Dividend risk also only occurs when there is little to no extrinsic value left in the option contract.

Dividend Risk

Dividend risk occurs when you have short in-the-money call options with little to no extrinsic value. In-the-money call options are at risk of assignment due to an upcoming dividend.

When you have enough duration in your positions, you essentially avoid all of these risk all together.

This is something that you should really pay attention to for defined risk positions.

Let’s say you have a defined risk spread and you hold it through expiration.

If your short option goes in the money, it will be assigned into stock.

However, if your long option stays out of the money, it will simply disappear from your portfolio, leaving you with undefined risk with the stock position.

By rolling out and extending duration you significantly reduce your overall portfolio volatility, which is important when you won’t have close access to your trading platform.


Good-till-cancel (GTC) Orders

Good-till-cancel orders are one of the best tools you can use when you are taking time away from your options portfolio.

In this chapter, I’ll show you what good-till-cancel orders are and how you can use them effectively.

Good-till-cancel orders, or GTC orders can help to automate your trading to an extent.

A GTC order is a type of order that exists indefinitely until you cancel the order.

Good-till-Cancel Order

A good-till-cancel order is a type of order that will sit on your order book pending a fill until you manually cancel the order. 

This can be very useful for closing your options positions when they reach your profit target without you having to be at your trading platform to manually execute the order.

With this type of order, you do not have to be in front of your trading platform for this order to execute.

Let’s say you sold an iron condor for $1.00 in premium and would like to close the position at 50% of max profit.

You could set a GTC order to buy back the spread for $0.50, which is 50% of the maximum profit potential.

If the position ever reaches this profit target in the future, your order will trigger, booking your profits for you.

Now It's Your Turn

There are many precautions you could take to reduce risk prior to taking an extended leave from your trading platform.


These are just a few that I thought of.

Let me know if you do anything else or if I missed something.

Either way, let me know by leaving a quick comment below.


This site uses cookies to provide you with a more responsive and personalized service.

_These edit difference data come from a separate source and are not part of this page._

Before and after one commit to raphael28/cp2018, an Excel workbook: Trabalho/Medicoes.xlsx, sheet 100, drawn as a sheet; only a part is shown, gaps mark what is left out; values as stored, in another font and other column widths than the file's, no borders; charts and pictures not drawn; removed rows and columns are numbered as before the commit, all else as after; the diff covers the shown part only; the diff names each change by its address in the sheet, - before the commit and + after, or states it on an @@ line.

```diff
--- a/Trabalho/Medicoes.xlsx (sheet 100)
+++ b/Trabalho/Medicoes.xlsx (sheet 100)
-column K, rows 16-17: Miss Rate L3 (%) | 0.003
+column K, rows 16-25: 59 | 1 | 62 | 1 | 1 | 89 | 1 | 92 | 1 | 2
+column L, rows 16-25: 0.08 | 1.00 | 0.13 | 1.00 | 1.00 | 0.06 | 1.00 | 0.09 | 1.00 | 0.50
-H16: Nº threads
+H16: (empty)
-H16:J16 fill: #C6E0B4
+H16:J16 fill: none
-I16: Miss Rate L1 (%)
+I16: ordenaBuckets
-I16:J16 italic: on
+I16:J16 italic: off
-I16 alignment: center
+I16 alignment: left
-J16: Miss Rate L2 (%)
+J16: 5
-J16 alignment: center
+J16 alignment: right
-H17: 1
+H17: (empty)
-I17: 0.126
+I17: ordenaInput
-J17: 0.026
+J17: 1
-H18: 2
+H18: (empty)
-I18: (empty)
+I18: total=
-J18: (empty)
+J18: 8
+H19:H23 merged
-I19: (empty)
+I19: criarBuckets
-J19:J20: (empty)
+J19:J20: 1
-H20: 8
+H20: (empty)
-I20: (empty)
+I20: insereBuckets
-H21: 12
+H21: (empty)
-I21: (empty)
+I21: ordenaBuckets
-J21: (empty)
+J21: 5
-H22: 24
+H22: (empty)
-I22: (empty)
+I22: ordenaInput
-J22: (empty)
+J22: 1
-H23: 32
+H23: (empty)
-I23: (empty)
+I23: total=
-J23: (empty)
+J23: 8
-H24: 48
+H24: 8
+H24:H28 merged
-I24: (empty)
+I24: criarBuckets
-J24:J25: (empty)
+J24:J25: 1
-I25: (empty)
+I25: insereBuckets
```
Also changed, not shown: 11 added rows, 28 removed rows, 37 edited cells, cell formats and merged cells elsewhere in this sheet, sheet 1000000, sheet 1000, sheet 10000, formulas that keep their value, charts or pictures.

By using this site you agree to our use of cookies. Please read our Privacy Policy for more information on the cookies we use and how to delete or block them.